Research into the chemical filtration that could slow or restrict the permeation of gases took Harrison's team two years and involved working with many noxious substances, as well as self-experimenting - frequently to the point of unconsciousness.
The work was successful: Edward Harrison's gas filter was attached to masks and issued to hundreds of thousands of soldiers in 1916. Poignantly, this was the same year Harrison's own son was killed at the Somme. Harrison’s filtered respirator was an invention that went on to save many thousands of lives but, regrettably, it cost him his own. The work's toxicity and tireless effort saw Harrison dead before he turned 50, just one week before the Armistice in 1918. (I notice that Wilfred Owen died on the very same day, 04 November 1918.)

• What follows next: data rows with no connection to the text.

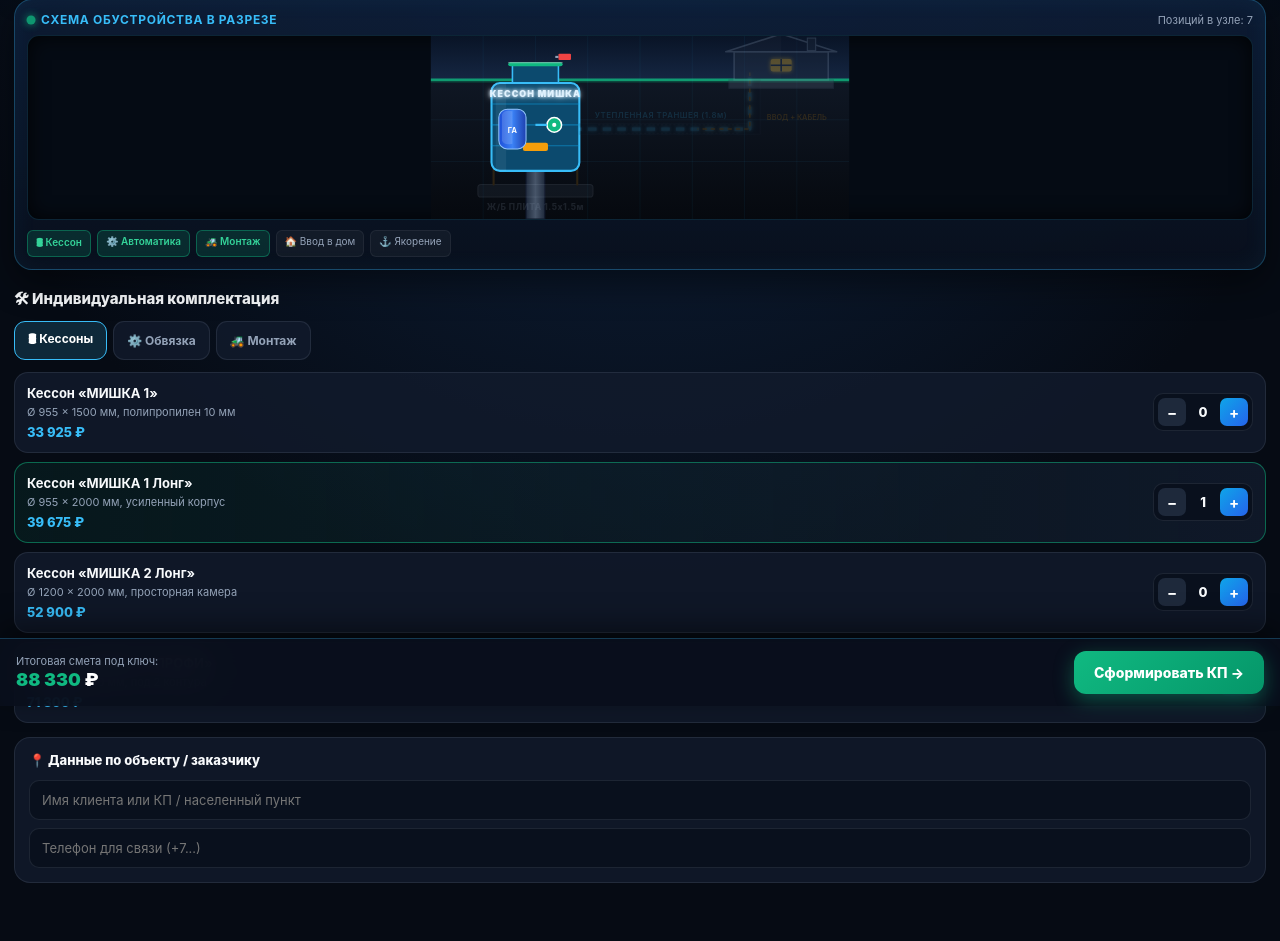
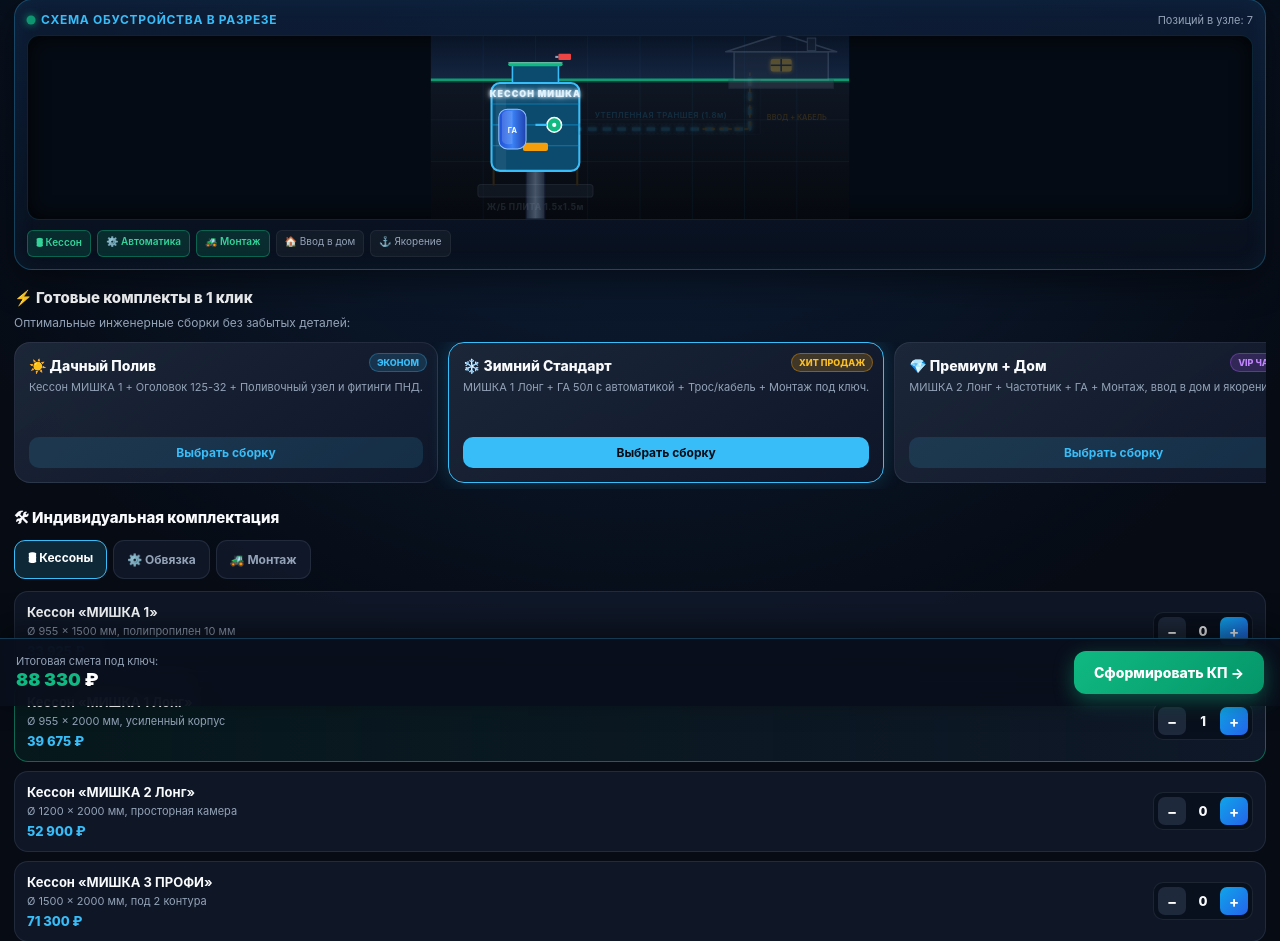
Before and after one commit to alexeimachnev-alt/MishkaPRO, a Python web app: template templates/index.html in a window 1280 px wide. Shown: the part 94-1035 px from the top of the page. Before the commit the page ends 977 px from the top, so only its background shows below. Run offline with Jinja, Linux system fonts and the light colour scheme; the template is opened without the code that fills it, so the values that code supplies are empty; some libraries are stand-ins or nearby versions.

Commit message:
Add files via upload

```diff
--- a/templates/index.html
+++ b/templates/index.html
@@ -92,7 +92,7 @@
         .modal-card.kp-theme { border-color: rgba(56, 189, 248, 0.45); }
         .modal-title { font-size: 16px; font-weight: 800; margin-bottom: 8px; display: flex; align-items: center; gap: 8px; }
         .upsell-item { background: rgba(255, 255, 255, 0.04); border-radius: 10px; padding: 9px 11px; margin-bottom: 6px; font-size: 12px; display: flex; justify-content: space-between; border-left: 3px solid var(--accent-amber); }
-        .btn-full { width: 100%; padding: 12px; border-radius: 11px; border: none; font-weight: 800; font-size: 13px; cursor: pointer; margin-top: 8px; }
+        .btn-full { width: 100%; padding: 12px; border-radius: 11px; border: none; font-weight: 800; font-size: 13px; cursor: margin-top: 8px; }
         .btn-amber { background: linear-gradient(135deg, #f59e0b, #d97706); color: #000; }
         .btn-blue { background: linear-gradient(135deg, #0ea5e9, #2563eb); color: #fff; }
         .btn-ghost { background: transparent; color: var(--text-secondary); border: 1px solid var(--border-subtle); }
@@ -249,6 +249,30 @@
         </div>
     </div>
 
+    <!-- ВОССТАНОВЛЕННЫЕ ГОТОВЫЕ СБОРКИ В 1 КЛИК -->
+    <div class="sec-title"><span id="lbl-presets">⚡ Готовые комплекты в 1 клик</span></div>
+    <div class="sec-sub" id="lbl-presets-sub">Оптимальные инженерные сборки без забытых деталей:</div>
+    <div class="presets-scroll">
+        <div class="preset-card" id="preset-summer" onclick="applyPreset('summer')">
+            <span class="preset-tag tag-eco">ЭКОНОМ</span>
+            <div class="preset-name">☀️ Дачный Полив</div>
+            <div class="preset-items">Кессон МИШКА 1 + Оголовок 125-32 + Поливочный узел и фитинги ПНД.</div>
+            <button class="preset-btn">Выбрать сборку</button>
+        </div>
+        <div class="preset-card" id="preset-winter" onclick="applyPreset('winter')">
+            <span class="preset-tag tag-hit">ХИТ ПРОДАЖ</span>
+            <div class="preset-name">❄️ Зимний Стандарт</div>
+            <div class="preset-items">МИШКА 1 Лонг + ГА 50л с автоматикой + Трос/кабель + Монтаж под ключ.</div>
+            <button class="preset-btn">Выбрать сборку</button>
+        </div>
+        <div class="preset-card" id="preset-premium" onclick="applyPreset('premium')">
+            <span class="preset-tag tag-vip">VIP ЧАСТОТНИК</span>
+            <div class="preset-name">💎 Премиум + Дом</div>
+            <div class="preset-items">МИШКА 2 Лонг + Частотник + ГА + Монтаж, ввод в дом и якорение плитой.</div>
+            <button class="preset-btn">Выбрать сборку</button>
+        </div>
+    </div>
+
     <div class="sec-title"><span id="lbl-catalog">🛠 Индивидуальная комплектация</span></div>
     <div class="cat-tabs">
         <button class="cat-tab active" id="tab-c" onclick="switchTab('caissons', this)">🛢 Кессоны</button>
@@ -336,7 +360,8 @@
         ru: {
             ui: {
                 tab_c: "🛢 Кессоны", tab_p: "⚙️ Обвязка", tab_w: "🚜 Монтаж",
-                total: "Итоговая смета под ключ:", submit: "Сформировать КП →", cat: "🛠 Индивидуальная комплектация"
+                total: "Итоговая смета под ключ:", submit: "Сформировать КП →", cat: "🛠 Индивидуальная комплектация",
+                presets: "⚡ Готовые комплекты в 1 клик", presets_sub: "Оптимальные инженерные сборки без забытых деталей:"
             },
             items: {
                 k1: {n: "Кессон «МИШКА 1»", s: "Ø 955 × 1500 мм, полипропилен 10 мм"},
@@ -358,7 +383,8 @@
         ce: {
             ui: {
                 tab_c: "🛢 Кессонш", tab_p: "⚙️ Автоматика", tab_w: "🚜 ХIоттор",
-                total: "Йерриг смета:", submit: "КП кхолла →", cat: "🛠 Индивидуальни харжам"
+                total: "Йерриг смета:", submit: "КП кхолла →", cat: "🛠 Индивидуальни харжам",
+                presets: "⚡ Кийчча комплекташ", presets_sub: "Дика инженерни гулам:"
             },
             items: {
                 k1: {n: "Кессон «МИШКА 1»", s: "Ø 955 × 1500 мм, полипропилен 10 мм"},
@@ -380,7 +406,8 @@
         av: {
             ui: {
                 tab_c: "🛢 Кессонал", tab_p: "⚙️ Автоматика", tab_w: "🚜 Лъей",
-                total: "Кинниги багьа:", submit: "КП гьабизе →", cat: "🛠 Живго вищи"
+                total: "Кинниги багьа:", submit: "КП гьабизе →", cat: "🛠 Живго вищи",
+                presets: "⚡ ХIадурал комплектал", presets_sub: "ЛъикIаб инженернияб гулам:"
             },
             items: {
                 k1: {n: "Кессон «МИШКА 1»", s: "Ø 955 × 1500 мм, полипропилен 10 мм"},
@@ -402,7 +429,8 @@
         uz: {
             ui: {
                 tab_c: "🛢 Kessonlar", tab_p: "⚙️ Avtomatika", tab_w: "🚜 O'rnatish",
-                total: "Umumiy smeta:", submit: "KP yaratish →", cat: "🛠 Shaxsiy komplektatsiya"
+                total: "Umumiy smeta:", submit: "KP yaratish →", cat: "🛠 Shaxsiy komplektatsiya",
+                presets: "⚡ Tayyor to'plamlar", presets_sub: "Optimal muhandislik yig'malari:"
             },
             items: {
                 k1: {n: "Kesson «MISHKA 1»", s: "Ø 955 × 1500 mm, polipropilen 10 mm"},
@@ -424,7 +452,8 @@
         tg: {
             ui: {
                 tab_c: "🛢 Кессонҳо", tab_p: "⚙️ Автоматика", tab_w: "🚜 Насб кардан",
-                total: "Арзиши умумӣ:", submit: "Сохтани КП →", cat: "🛠 Маҷмӯи инфиродӣ"
+                total: "Арзиши умумӣ:", submit: "Сохтани КП →", cat: "🛠 Маҷмӯи инфиродӣ",
+                presets: "⚡ Маҷмӯаҳои тайёр", presets_sub: "Маҷмӯаҳои беҳтарини муҳандисӣ:"
             },
             items: {
                 k1: {n: "Кессони «МИШКА 1»", s: "Ø 955 × 1500 мм, полипропилен 10 мм"},
@@ -446,7 +475,8 @@
         ky: {
             ui: {
                 tab_c: "🛢 Кессондор", tab_p: "⚙️ Автоматика", tab_w: "🚜 Орнотуу",
-                total: "Жалпы баасы:", submit: "КП түзүү →", cat: "🛠 Жеке комплектация"
+                total: "Жалпы баасы:", submit: "КП түзүү →", cat: "🛠 Жеке комплектация",
+                presets: "⚡ Даяр топтомдор", presets_sub: "Оптималдуу инженердик жыйымдар:"
             },
             items: {
                 k1: {n: "Кессон «МИШКА 1»", s: "Ø 955 × 1500 мм, полипропилен 10 мм"},
@@ -468,7 +498,8 @@
         hy: {
             ui: {
                 tab_c: "🛢 Կեսոններ", tab_p: "⚙️ Ավտոմատիկա", tab_w: "🚜 Տեղադրում",
-                total: "Ընդհանուր գումարը՝", submit: "Ստեղծել КП →", cat: "🛠 Անհատական ընտրություն"
+                total: "Ընդհանուր գումարը՝", submit: "Ստեղծել КП →", cat: "🛠 Անհատական ընտրություն",
+                presets: "⚡ Պատրաստի հավաքածուներ", presets_sub: "Օպտիմալ ինժեներական լուծումներ:"
             },
             items: {
                 k1: {n: "Կեսոն «ՄԻՇԿԱ 1»", s: "Ø 955 × 1500 մմ, պոլիպրոպիլեն 10 մմ"},
@@ -490,7 +521,8 @@
         az: {
             ui: {
                 tab_c: "🛢 Kessonlar", tab_p: "⚙️ Avtomatika", tab_w: "🚜 Quraşdırma",
-                total: "Yekun smeta:", submit: "KP yarat →", cat: "🛠 Fərdi komplektasiya"
+                total: "Yekun smeta:", submit: "KP yarat →", cat: "🛠 Fərdi komplektasiya",
+                presets: "⚡ Hazır dəstlər", presets_sub: "Optimal mühəndislik yığımları:"
             },
             items: {
                 k1: {n: "Kesson «MİŞKA 1»", s: "Ø 955 × 1500 mm, polipropilen 10 mm"},
@@ -512,7 +544,8 @@
         tt: {
             ui: {
                 tab_c: "🛢 Кессоннар", tab_p: "⚙️ Автоматика", tab_w: "🚜 Урнаштыру",
-                total: "Барлыгы:", submit: "КП ясау →", cat: "🛠 Индивидуаль сайлау"
+                total: "Барлыгы:", submit: "КП ясау →", cat: "🛠 Индивидуаль сайлау",
+                presets: "⚡ Әзер җыелмалар", presets_sub: "Оптималь инженер җыелмалары:"
             },
             items: {
                 k1: {n: "Кессон «МИШКА 1»", s: "Ø 955 × 1500 мм, полипропилен 10 мм"},
@@ -534,7 +567,8 @@
         cv: {
             ui: {
                 tab_c: "🛢 Кессонсем", tab_p: "⚙️ Автоматика", tab_w: "🚜 Вырнаҫтару",
-                total: "Пӗтӗмпе:", submit: "КП хатӗрле →", cat: "🛠 Индивидуаллӑ суйлав"
+                total: "Пӗтӗмпе:", submit: "КП хатӗрле →", cat: "🛠 Индивидуаллӑ суйлав",
+                presets: "⚡ Хатер пуххисем", presets_sub: "Оптималлӑ инженер пуххисем:"
             },
             items: {
                 k1: {n: "Кессон «МИШКА 1»", s: "Ø 955 × 1500 мм, полипропилен 10 мм"},
@@ -574,6 +608,11 @@
         document.getElementById('lbl-catalog').textContent = I18N[lang].ui.cat;
         document.getElementById('dock-sub-line').textContent = I18N[lang].ui.total;
         document.getElementById('btn-submit-main').textContent = I18N[lang].ui.submit;
+
+        const lblPresets = document.getElementById('lbl-presets');
+        if (lblPresets) lblPresets.textContent = I18N[lang].ui.presets || "⚡ Готовые комплекты в 1 клик";
+        const lblPresetsSub = document.getElementById('lbl-presets-sub');
+        if (lblPresetsSub) lblPresetsSub.textContent = I18N[lang].ui.presets_sub || "Оптимальные инженерные сборки без забытых деталей:";
 
         refreshAll();
     }
@@ -687,11 +726,23 @@
         const clientName = document.getElementById('inp-name').value.trim() || 'Индивидуальный заказчик';
         let lines = [`🐻 ПК «МИШКА» — КОММЕРЧЕСКОЕ ПРЕДЛОЖЕНИЕ`, `📍 Объект / Заказчик: ${clientName}`, `──────────────────────────`, `📦 ОБОРУДОВАНИЕ И МАТЕРИАЛЫ:`];
         let totalClient = 0;
-        ITEMS.filter(i => i.cat !== 'works' && cart[i.id]).forEach(i => { const sum = getClientUnitPrice(i) * cart[i.id]; totalClient += sum; lines.push(`• ${i.name} (${cart[i.id]} шт.) — ${sum.toLocaleString('ru-RU')} ₽`); });
+
+        // ВАЖНО: При формировании превью и копировании текста, используем русский язык для отправки,
+        // но здесь в окне превью можно показывать то, что уйдет клиенту (всегда на русском).
+        ITEMS.filter(i => i.cat !== 'works' && cart[i.id]).forEach(i => {
+            const sum = getClientUnitPrice(i) * cart[i.id]; totalClient += sum;
+            const ruName = I18N['ru'].items[i.id].n;
+            lines.push(`• ${ruName} (${cart[i.id]} шт.) — ${sum.toLocaleString('ru-RU')} ₽`);
+        });
+
         const workSelected = ITEMS.filter(i => i.cat === 'works' && cart[i.id]);
         if (workSelected.length > 0) {
             lines.push(''); lines.push('🚜 МОНТАЖНЫЕ РАБОТЫ ПОД КЛЮЧ:');
-            workSelected.forEach(i => { const sum = i.price * cart[i.id]; totalClient += sum; lines.push(`• ${i.name} — ${sum.toLocaleString('ru-RU')} ₽`); });
+            workSelected.forEach(i => {
+                const sum = i.price * cart[i.id]; totalClient += sum;
+                const ruName = I18N['ru'].items[i.id].n;
+                lines.push(`• ${ruName} — ${sum.toLocaleString('ru-RU')} ₽`);
+            });
         }
         lines.push(`──────────────────────────`); lines.push(`✅ ИТОГО ПОД КЛЮЧ: ${totalClient.toLocaleString('ru-RU')} ₽`); lines.push(`🛡 Гарантия на корпус кессона МИШКА и герметичность!`);
         return lines.join(String.fromCharCode(10));
@@ -705,7 +756,20 @@
     }
 
     function sendToTelegram() {
-        const payloadItems = []; ITEMS.forEach(item => { if (cart[item.id]) payloadItems.push({ id: item.id, name: item.name, cat: item.cat, qty: cart[item.id], base_price: item.price }); });
+        const payloadItems = [];
+        // ВАЖНО: Всегда отправляем на сервер названия на русском языке, независимо от выбранного в UI
+        ITEMS.forEach(item => {
+            if (cart[item.id]) {
+                payloadItems.push({
+                    id: item.id,
+                    name: I18N['ru'].items[item.id].n,
+                    cat: item.cat,
+                    qty: cart[item.id],
+                    base_price: item.price
+                });
+            }
+        });
+
         const payload = {
             user: tg?.initDataUnsafe?.user || {},
             client_name: document.getElementById('inp-name').value.trim() || 'Не указан',
```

The inscription to Edward Harrison on the magnificent bronze plate of the war memorial reads:
He gave his last breath, in fact. Humbling and inspiring beyond belief.
Harrison's life story is fascinating and his memorial is one of the most beautiful and affecting things I've ever seen. The light from the windows either side gives the solid bronze of the memorial an ethereal, fleeting animation that heart-stoppingly invokes the ‘misty panes’ line from Owen’s poem - a visceral example of Freud’s ‘uncanny’ that literally caught my breath when it struck me. My breath...
I suddenly found myself focusing on my breath and my breathing, unexpectedly conscious of it and self-conscious at the same time; aware of life as I stood and contemplated death, Gillick’s exceptional work on this war memorial delivers a very touching and yet profound way to remember those who were killed in war; to ensure we never forget.
Could there be a better tribute to Edward Harrison’s sacrifice and a reminder of the impact and importance of his life’s work?
Had you heard of Edward Harrison before? What do you think of his story and his memorial? Let me know in the comments below.
If you found this interesting, I would really love it if you’d please help me to commemorate Edward Harrison, especially as it’s 100 years this year since he died, by sharing his story with someone else?
The Tripographer’s notes
Unslumping level? 10/10. Utterly inspiring and guaranteed to unslump you
Would I go again? Yes
Best time to go? Any time the RSC is open. You don’t need to attend an event there to go in and ask to see the memorial
Best for? Remembrance and a beautiful library
Top tip? Go in when it’s sunny for maximum effect.
More about this place
Other posts about this place
A Map Exhibition at the British Library coming soon